▶ EXERCISE MATERIALS:
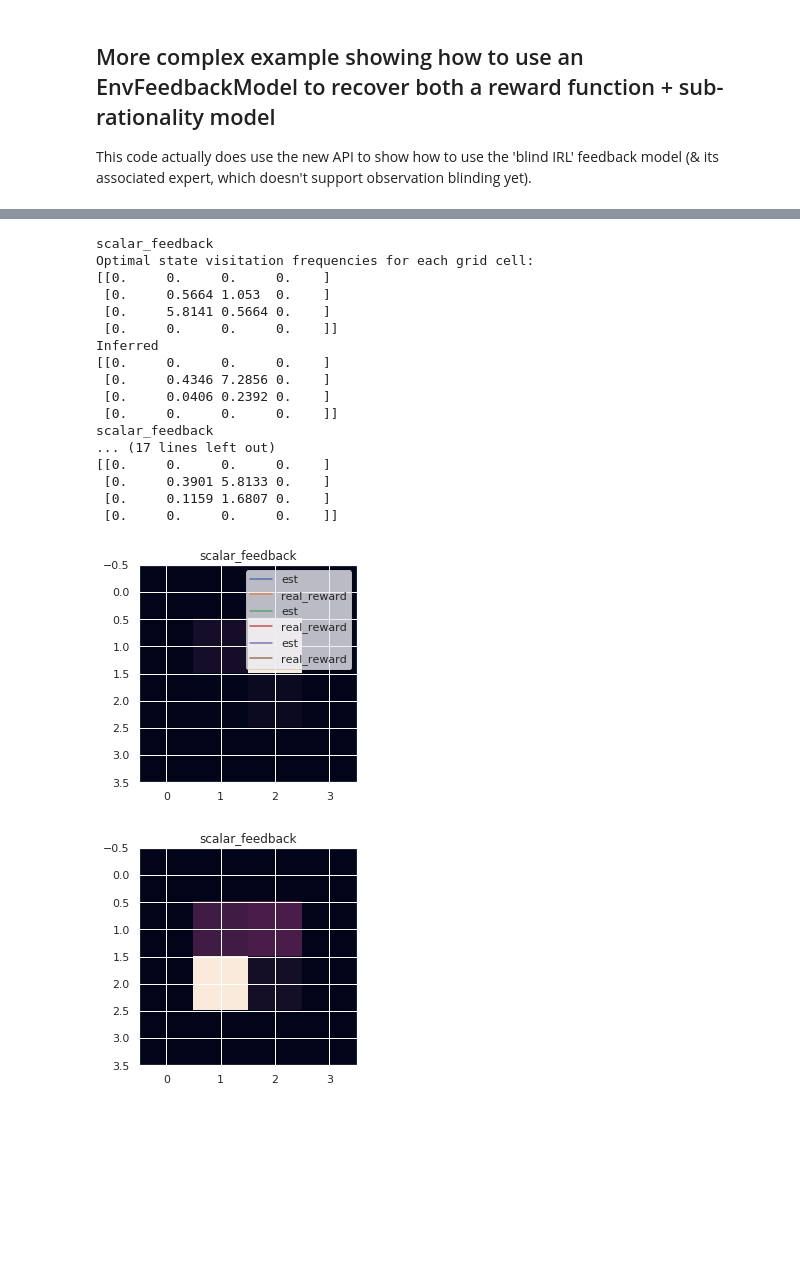
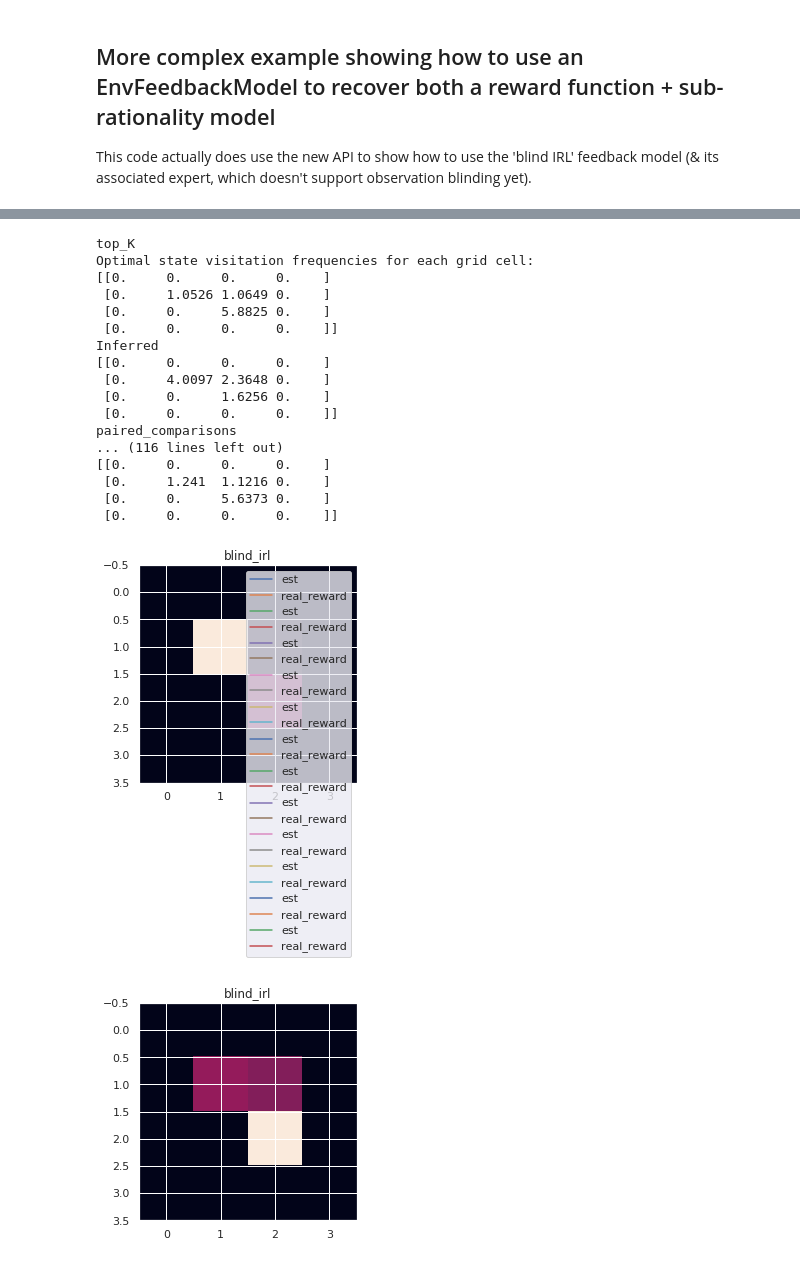
Before and after one commit to qxcv/bootstrapping-bias-learning, a Jupyter notebook: multi_learn.ipynb, the cells around one changed output, grey strips where cells are left out. Saved outputs shown, nothing was run; the diff lists cells and outputs as text; code cells hidden in the pictures; blank space fills up the shorter version.

Commit message:
Added all the code needed for the new bias models

```diff
--- a/multi_learn.ipynb
+++ b/multi_learn.ipynb
@@ -604,12 +605,12 @@ for _ in range(3):
     model_list, data_list, rmodel, bias_list, use_bias_list, names, biases_actual = init_models()
     use_bias_list = [True, True, True, True]
     obs = [True, True, True, True]
-    for model, dataset, bias_params, ub, name, b_actual, ob in zip(model_list, data_list, bias_list, use_bias_list, names, biases_actual, obs):
-        if not name == 'scalar_feedback':
-            continue
+    iterz = [1000, 1000, 1000, 200]
+    for model, dataset, bias_params, ub, name, b_actual, ob, it in zip(model_list, data_list, bias_list, use_bias_list, names, biases_actual, obs, iterz):
         rmodel = r_models.LinearRewardModel(env.obs_dim)
         _, rmodel, bias_p_recovered = trad_optimize(model, dataset, rmodel, bias_params, use_bias_prior=ub,
-                                                   optimize_bias=ob, one_bias=False, printz=10, lr=1e-3)
+                                                   optimize_bias=ob, one_bias=False, printz=10, lr=1e-3,
+                                                   iters=it)
 
         recovered_reward_vec, mean_reward, obs_f = evaluate_full(rmodel)
 
@@ -645,0 +664,9 @@ res = pd.DataFrame({
+# %%
+import seaborn as sns
+from datetime import datetime
+
+
+
+res = pd.read_pickle('./results/single_model_res_%s.pkl' %ts)
+
+res
@@ -646,10 +687,4 @@ res = pd.DataFrame({
 # %%
-import seaborn as sns
-from datetime import datetime
-
-now = datetime.now()
-ts = now.strftime('%Y_%m_%d_%H_%M_%S')
-
 sns.barplot(x='method', y='mean_reward_obtained', data=res)
 plt.axhline(optimal_rew[0], label='optimal rew')
 plt.legend()
@@ -667,7 +702,8 @@ for r, m in zip(res['recovered_reward'].values, res['method'].values):
 
 
 
-res.to_pickle('./results/scalar_feedback_res_%s.pkl' %ts)
+#
+
 
 for m in set(list(res['method'].values)):
     obs = res.loc[res['method']==m]['obs_obtained']
@@ -685,19 +721,19 @@ for m in set(list(res['method'].values)):
-scalar_feedback
+top_K
 Optimal state visitation frequencies for each grid cell:
 [[0.     0.     0.     0.    ]
- [0.     0.5664 1.053  0.    ]
- [0.     5.8141 0.5664 0.    ]
+ [0.     1.0526 1.0649 0.    ]
+ [0.     0.     5.8825 0.    ]
  [0.     0.     0.     0.    ]]
 Inferred
 [[0.     0.     0.     0.    ]
- [0.     0.4346 7.2856 0.    ]
- [0.     0.0406 0.2392 0.    ]
+ [0.     4.0097 2.3648 0.    ]
+ [0.     0.     1.6256 0.    ]
  [0.     0.     0.     0.    ]]
-scalar_feedback
-... (17 lines left out)
+paired_comparisons
+... (116 lines left out)
 [[0.     0.     0.     0.    ]
- [0.     0.3901 5.8133 0.    ]
- [0.     0.1159 1.6807 0.    ]
+ [0.     1.241  1.1216 0.    ]
+ [0.     0.     5.6373 0.    ]
  [0.     0.     0.     0.    ]]
-[figure, old version]
+[figure, new version]
-[figure, old version]
+[figure, new version]
```
Also changed, not shown: parts of 40 cells of this notebook, 4 other files.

▶ TASK DETAILS:
Scan the data above for the word "import", then copy every line that holds it.

▶ RESPONSE TO THE TASK:
+import seaborn as sns
+from datetime import datetime
-import seaborn as sns
-from datetime import datetime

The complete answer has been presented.